Outside of coaches and players themselves, arguably no one knows a team better than those who cover it for a living.
Whether for working in print, television, radio or internet, the good beat reporters attend every press conference, watch every game and (when allowed) practice, develop sources, keep up with daily news and then convey that information to their audience.
It is their job to essentially become experts on the team(s) they cover. Want to know who the fourth-string quarterback is or the backstory of the lightly used walk-on? Ask a beat writer.
Because of that, there aren’t as many surprises as there may appear to be to the casual fan. It may seem as though a certain player came out of nowhere, but if a coach has been consistently talking him up in interviews and he’s been working with the first team at practice, it isn’t that much of a surprise when he finally breaks through on the field or court.
The great thing about sports, though, is that surprises still happen. Players no one — not even their coaches — could have imagined contributing can end up being stars, or they can suddenly develop a skill that was previously viewed as unattainable.
That latter scenario has played out over the past month or so with Arkansas basketball, as Davonte Davis has become a 3-point sniper after struggling mightily from beyond the arc during his first 2.5 years on campus.
Just how incredible of a turnaround Davis has experienced got me thinking of other similar individual player developments during my 10 years on the Arkansas beat.
He certainly ranks up there, but he isn’t No. 1. I’ll get to where he is among the top five such stories on Thursday, but for now, here’s how I rank the back half of the top 10 during my decade of covering the Razorbacks…
10. Unlikely “JK” Pair Help Hogs Make it Back to Omaha
Seemingly a team of destiny in 2018, Arkansas baseball came excruciatingly close to winning its first national title — and that’s all we’ll say about that year’s College World Series. The following year, many were expecting there to be a drop-off because of all the key players lost to the MLB Draft. However, that didn’t happen. The Razorbacks ended 2019 the same place it had the year before, making their first ever back-to-back trips to Omaha.
They weren’t the biggest stars, but a pair of juniors who shared the same initials — J.K. — played a huge role in what was a tremendous encore despite not being particularly productive their first two years in Fayetteville.
Jack Kenley appeared in 77 games over his first two seasons and even started 22 of those, most notably as an injury replacement in 2018, but his numbers didn’t exactly jump off the page.

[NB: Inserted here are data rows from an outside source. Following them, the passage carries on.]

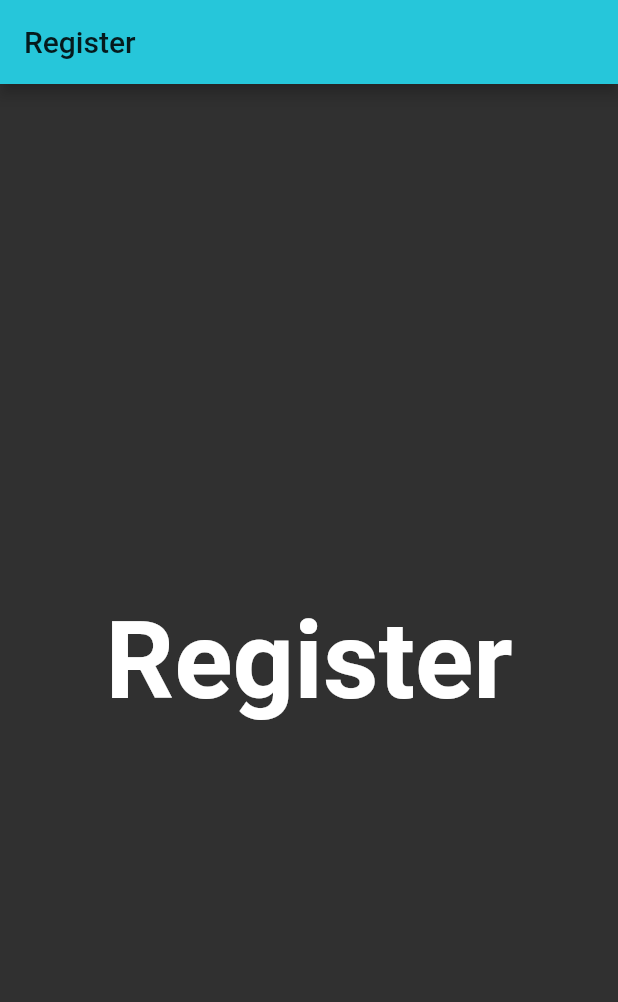
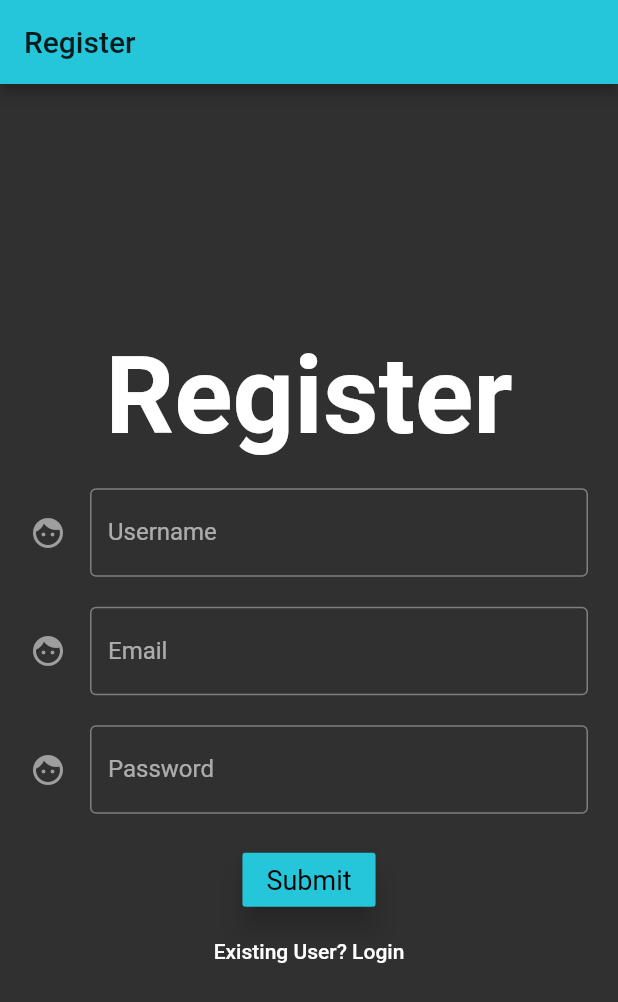
Before and after one commit to raphaelpinel/flutter-eCommerce, a Flutter app: the screen it shows after launch, on a phone screen of 412 x 824 dp. Shown: the top 1002 px of the screen. Run offline on Flutter 3.47's test engine with Material 2 defaults, Android fonts, the phone set to English and light mode, and no system bars.

Commit message:
add register page elements

```diff
--- a/lib/pages/register_page.dart
+++ b/lib/pages/register_page.dart
@@ -16,15 +16,85 @@ class _RegisterPageState extends State<RegisterPage> {
           'Register',
         ),
       ),
-      body: Center(
+      body: Container(
+        padding: EdgeInsets.symmetric(horizontal: 20.0),
+        child: Center(
+          child: SingleChildScrollView(
+            child: Form(
               child: Column(
-          mainAxisAlignment: MainAxisAlignment.center,
+                // mainAxisAlignment: MainAxisAlignment.center,
                 children: <Widget>[
                   Text(
                     'Register',
                     style: Theme.of(context).textTheme.headline,
                   ),
+                  Padding(
+                    padding: EdgeInsets.only(top: 20.0),
+                    child: TextFormField(
+                      decoration: InputDecoration(
+                        border: OutlineInputBorder(),
+                        labelText: 'Username',
+                        hintText: 'Enter username, min length 6',
+                        icon: Icon(
+                          Icons.face,
+                          color: Colors.grey,
+                        ),
+                      ),
+                    ),
+                  ),
+                  Padding(
+                    padding: EdgeInsets.only(top: 20.0),
+                    child: TextFormField(
+                      decoration: InputDecoration(
+                        border: OutlineInputBorder(),
+                        labelText: 'Email',
+                        hintText: 'Enter your email address',
+                        icon: Icon(
+                          Icons.face,
+                          color: Colors.grey,
+                        ),
+                      ),
+                    ),
+                  ),
+                  Padding(
+                    padding: EdgeInsets.only(top: 20.0),
+                    child: TextFormField(
+                      obscureText: true,
+                      decoration: InputDecoration(
+                        border: OutlineInputBorder(),
+                        labelText: 'Password',
+                        hintText: 'Enter a password, min length 6 ',
+                        icon: Icon(
+                          Icons.face,
+                          color: Colors.grey,
+                        ),
+                      ),
+                    ),
+                  ),
+                  Padding(
+                    padding: EdgeInsets.only(top: 20.0),
+                    child: Column(
+                      children: <Widget>[
+                        RaisedButton(
+                          child: Text('Submit',
+                              style: Theme.of(context).textTheme.body1.copyWith(
+                                    color: Colors.black,
+                                  )),
+                          onPressed: () {},
+                          color: Theme.of(context).primaryColor,
+                          elevation: 8.0,
+                        ),
+                        FlatButton(
+                          child: Text('Existing User? Login'),
+                          onPressed: () => print('login'),
+                        )
                       ],
+                    ),
+                  )
+                ],
+              ),
+            ),
+          ),
         ),
       ),
     );
```
Lines whose indentation alone changed are shown as unchanged.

He slashed just .190/.352/.226 with three doubles as his only extra-base hits in 84 at bats.
Jacob Kostyshock didn’t get nearly as many opportunities his first two years at Arkansas, but struggled when he did. He threw 19 1/3 innings across 15 appearances between his freshman and sophomore seasons, posting a 6.52 ERA and 2.02 WHIP. Opponents hit .321 against him and he had 16 strikeouts with 14 walks.
Although both players were praised by Dave Van Horn leading up to the season, it was hard to believe either of them would make a significant impact. Sure enough, they were vital to Arkansas making it back to the College World Series.
Replacing Carson Shaddy as the starting second baseman, Kenley was one of the more reliable hitters in the lineup, slashing .311/.428/.553 and showcasing some power with 13 home runs — third on the team behind Heston Kjerstad (17) and Casey Martin (15). His OPS was an impressive .981, which was more than 400 points higher than the combined OPS of his freshman and sophomore seasons (.578).
Serving as Matt Cronin’s setup man, Kostyshock was a weapon out of the pen. The right-hander posted a 2.64 ERA and 1.11 WHIP while holding opponents to a .211 batting average. He also had 29 strikeouts and only 10 walks in 30 2/3 innings across 22 appearances.
9. Failed Position Change Sparks Climb to No. 1 on Depth Chart
Perhaps the best and most consistent position group of the Sam Pittman era has been running back. It has been the exact opposite story for the tight end room, especially early in his tenure.
That lack of depth led to the Razorbacks trying several different players from several different positions at tight end. Hardly any of them stuck and most of them never panned out at any position, much less tight end — Blayne Toll, Eric Thomas Jr., Levi Draper, Koilan Jackson, Marcus Henderson, etc.
Before finding a solid option in converted wide receiver Trey Knox, another guy they briefly moved to tight end during fall camp 2021 was running back Dominique Johnson. Considering the track record of the previously mentioned players, it was viewed as a last resort to get something out of a low three-star recruit who was ranked No. 1,622 overall in the 247Sports Composite.
Johnson had flashed some in that year’s Red-White Game, granted against a third-team defense littered with true freshmen and walk-ons, but the native Texan was seemingly buried on the depth chart and redshirted in 2020 — something you don’t typically see out of running backs who end up contributing. Trelon Smith was back as the starter and incoming freshmen Rocket Sanders and AJ Green were much more heralded.
The move to tight end lasted only a couple of days, though, and it seemed to light a fire under him. Opportunities didn’t come often, but when they did, Johnson made the most of them. He never got more than six carries over the first seven games of the season, but was averaging 6.6 yards per carry.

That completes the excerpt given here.